(Revision tracking records)
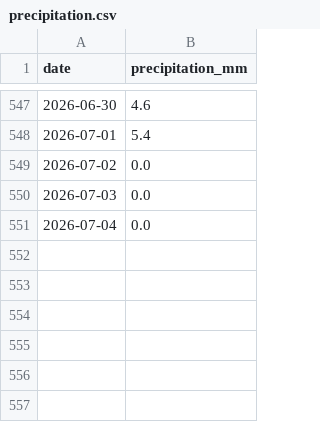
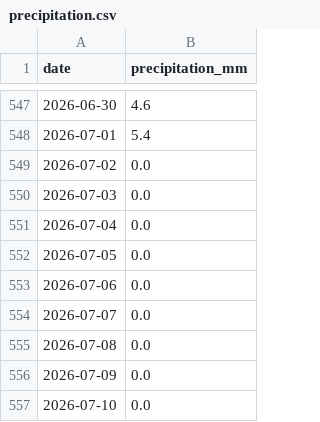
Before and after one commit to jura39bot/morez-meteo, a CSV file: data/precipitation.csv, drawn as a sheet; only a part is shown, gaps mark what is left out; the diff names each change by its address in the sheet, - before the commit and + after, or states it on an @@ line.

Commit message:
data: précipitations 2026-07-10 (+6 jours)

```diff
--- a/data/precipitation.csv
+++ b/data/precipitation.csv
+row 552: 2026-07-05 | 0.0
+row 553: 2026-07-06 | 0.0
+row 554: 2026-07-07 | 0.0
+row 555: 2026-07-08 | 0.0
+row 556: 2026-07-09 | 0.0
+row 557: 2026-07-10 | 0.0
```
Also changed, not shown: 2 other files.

- WHAT THE EXERCISE ASKS -
Filter the entries above and keep only the lines with the word "precipitation".

- RESULT OF THIS EXERCISE -
Before and after one commit to jura39bot/morez-meteo, a CSV file: data/precipitation.csv, drawn as a sheet; only a part is shown, gaps mark what is left out; the diff names each change by its address in the sheet, - before the commit and + after, or states it on an @@ line.
--- a/data/precipitation.csv
+++ b/data/precipitation.csv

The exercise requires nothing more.